Speaker Insight Series: Daniel Koh
Today, Daniel Koh is Chief of Staff to the City of Boston. But when he was a young boy, he wanted to be the GM of the Red Sox. Later in life he took a course in statistics and did his own statistical analysis of clutch hitters, submitting it to 30 teams… and receiving 30 rejection letters.
Fast forward some years and Daniel, a TEDxCambridge 2015 Fall speaker, now spends a lot of his time making Boston a data-driven city. He has built a team that believes in using citizen-powered data to enable better decisions to better serve society, creating a virtuous and infectious cycle.
We think that’s something we can all get behind, but how? And why is data-driven management so scant in the public sector? How can it be used to make citizens’ lives better?
As a general rule, most citizens in a democracy regard civic participation as merely voting, and few regard civic participation as something done online or using technology. In turn, most people tune in to public participation on election days and tune out the rest of the time. Needless to say this leads to a kind of civic apathy that then begets a lack of connectedness with our government and a decreased desire to actively work together to improve quality of life.
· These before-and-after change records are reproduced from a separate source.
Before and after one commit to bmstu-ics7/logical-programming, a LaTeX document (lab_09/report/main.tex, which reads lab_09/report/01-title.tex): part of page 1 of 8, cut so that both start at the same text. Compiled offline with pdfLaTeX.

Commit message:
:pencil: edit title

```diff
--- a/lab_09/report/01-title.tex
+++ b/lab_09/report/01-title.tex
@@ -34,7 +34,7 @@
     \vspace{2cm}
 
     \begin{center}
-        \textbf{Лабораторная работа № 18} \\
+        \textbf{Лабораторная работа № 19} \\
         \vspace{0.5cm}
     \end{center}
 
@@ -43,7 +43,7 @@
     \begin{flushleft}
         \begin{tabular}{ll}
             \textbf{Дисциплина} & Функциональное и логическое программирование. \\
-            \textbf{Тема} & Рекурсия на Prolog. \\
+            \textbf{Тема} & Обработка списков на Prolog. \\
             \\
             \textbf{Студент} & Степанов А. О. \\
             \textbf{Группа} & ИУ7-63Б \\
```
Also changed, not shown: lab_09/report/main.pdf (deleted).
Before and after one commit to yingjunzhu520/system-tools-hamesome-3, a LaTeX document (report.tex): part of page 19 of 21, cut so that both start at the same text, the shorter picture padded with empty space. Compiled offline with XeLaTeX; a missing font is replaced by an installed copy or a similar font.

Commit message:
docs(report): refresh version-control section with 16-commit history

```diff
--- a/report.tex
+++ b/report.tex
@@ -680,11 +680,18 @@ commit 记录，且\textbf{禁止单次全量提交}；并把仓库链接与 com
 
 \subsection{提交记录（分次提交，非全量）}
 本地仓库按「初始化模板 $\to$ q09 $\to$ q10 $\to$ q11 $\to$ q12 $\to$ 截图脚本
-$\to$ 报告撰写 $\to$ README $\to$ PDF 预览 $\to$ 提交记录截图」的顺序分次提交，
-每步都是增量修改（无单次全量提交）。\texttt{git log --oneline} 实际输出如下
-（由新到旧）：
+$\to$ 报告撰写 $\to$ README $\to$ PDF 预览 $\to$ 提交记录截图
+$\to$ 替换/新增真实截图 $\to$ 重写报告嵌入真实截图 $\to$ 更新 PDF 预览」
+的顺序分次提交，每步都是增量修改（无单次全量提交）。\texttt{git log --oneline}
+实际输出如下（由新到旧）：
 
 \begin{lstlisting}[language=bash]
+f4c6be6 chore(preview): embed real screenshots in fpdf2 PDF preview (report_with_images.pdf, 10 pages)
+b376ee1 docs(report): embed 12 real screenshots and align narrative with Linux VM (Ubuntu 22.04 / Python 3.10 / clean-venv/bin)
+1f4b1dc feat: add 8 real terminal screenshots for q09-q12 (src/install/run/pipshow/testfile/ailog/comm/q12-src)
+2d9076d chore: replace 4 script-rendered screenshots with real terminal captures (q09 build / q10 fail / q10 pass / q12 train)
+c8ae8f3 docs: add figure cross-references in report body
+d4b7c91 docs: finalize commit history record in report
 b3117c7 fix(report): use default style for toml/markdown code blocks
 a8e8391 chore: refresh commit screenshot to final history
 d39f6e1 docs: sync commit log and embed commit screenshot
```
In fact, “non-voting” civic participation exists, and Daniel is bringing those options to life through the use of data in the city of Boston. In doing so, the first step was bringing about a culture where data is an integral part of the decision-making process in order to avoid unnecessary costs and inefficiently-operated city services.
He and his team have not only proven data-driven governance works in an environment with hitherto very little data-driven management, but they’ve also made it a fundamental part of their culture. For an example, look no further than The Data of Double Parking — just one of the many ways in which data has helped the city become more efficient and turned its employees into arbiters of positive change instead of mere enforcers of top-down regulations.
We can’t wait to welcome Daniel to the TEDxCambridge stage and to hear more about the innovations in government his team is enacting.